Board of Supervisors President David Chiu may have ruffled the feathers of some prominent politicians, but he has survived to run for another term as representative of Chinatown, North Beach and other northeastern neighborhoods.
Click on the photo to the right to see pictures of all of the candidates in the District 3 race.
Back in November 2008, he was elected to the District 3 seat as a progressive with the blessing of his mentor and predecessor Aaron Peskin. But over the years, the relationship soured. By 2011, Chiu was seen as a deserter when he was re-elected board president, with the backing of moderates, as part of his unsuccessful strategy to become mayor.
But he remained politically relevant by casting himself as an independent voice while performing this ideological dance. Most recently he has led on progressive issues such as helping to defeat changes to the ranked-choice voting system or opposing the 8 Washington St. luxury condo development.
The one-time business owner and Small Business Commission member isn’t facing any well-known opponents in his re-election bid. But that doesn’t mean he won’t endure a few rounds of punches.
He is being opposed by architect Joseph Butler, former movie producer Marc Bruno and music teacher and perennial candidate Wilma Pang, all of whom he has out-fundraised by a significant amount. Chiu reported having raised $147,000 in campaign donations as of July — the most of any candidate in all six November supervisorial races.
Butler, who has qualified to receive public financing, criticizes Chiu on a number of fronts, including claiming that Chiu is simply “job shopping” and may run for state Assembly in 2014.
There are some stark policy differences between the two. Butler opposes the Central Subway project and November’s $195 million parks bond. Chiu supports both.
Butler is endorsed by Jon Golinger, a chairman of the influential Telegraph Hill Dwellers neighborhood association, and is an ally of Peskin, both of whom have grudges against Chiu.
Challenger Bruno, who once worked for Fox Searchlight films in Los Angeles, criticizes Chiu for not listening to his constituents when it comes to issues such as North Beach merchants’ concerns over the Central Subway project. Bruno has sued The City over the project, although he says he supports it overall.
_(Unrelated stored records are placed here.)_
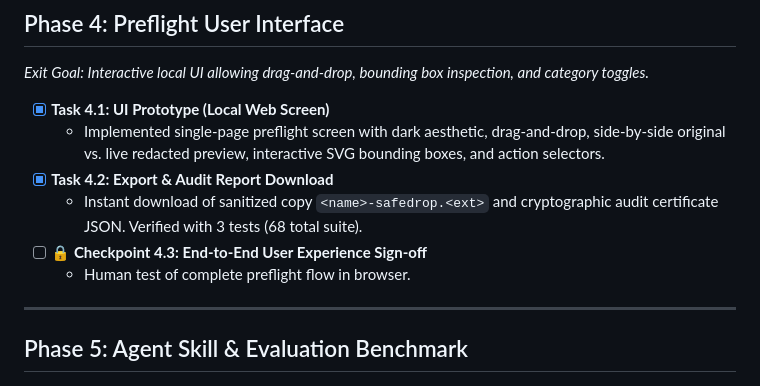
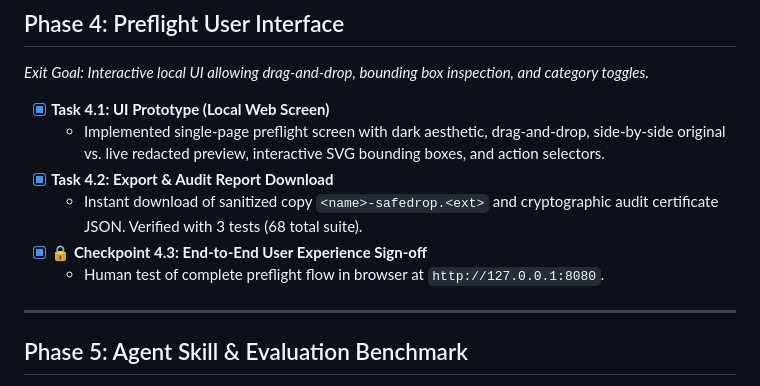
Before and after one commit to Snigdha-Mondal/Hacktoberfest-Hack-Day-AEC, a Markdown page: BACKLOG.md, the part around the change. Drawn GitHub-style.

```diff
--- a/BACKLOG.md
+++ b/BACKLOG.md
@@ -70,8 +70,8 @@
   - Implemented single-page preflight screen with dark aesthetic, drag-and-drop, side-by-side original vs. live redacted preview, interactive SVG bounding boxes, and action selectors.
 - [x] **Task 4.2: Export & Audit Report Download**
   - Instant download of sanitized copy `<name>-safedrop.<ext>` and cryptographic audit certificate JSON. Verified with 3 tests (68 total suite).
-- [ ] **🔒 Checkpoint 4.3: End-to-End User Experience Sign-off**
-  - Human test of complete preflight flow in browser.
+- [x] **🔒 Checkpoint 4.3: End-to-End User Experience Sign-off**
+  - Human test of complete preflight flow in browser at `http://127.0.0.1:8080`.
 
 
 ---
```
Also changed, not shown: PROGRESS.md (+8 -0 lines).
But Chiu said he shares the merchants’ concerns and had been working toward a resolution with city officials — at least until the lawsuit halted those talks.
Bruno agrees with Chiu on many substantive issues and said his gripes are often a matter of style. But he offered one standout proposal, telling voters he would cut his salary in half and hire a fourth legislative aide if he is elected. He said he would offer one of those positions to the Golinger. Supervisors’ salaries this fiscal year are $105,723.
As board president, Chiu has led on numerous issues. He points to his work improving Muni with efforts like all-door boarding, cracking down on violence associated with nightlife, changing The City’s budget process to better address deficits and fostering an improved business climate by helping to reform the tax structure.
“Working in every single corner of the district, I have delivered,” he said. “And I want to continue to do that.”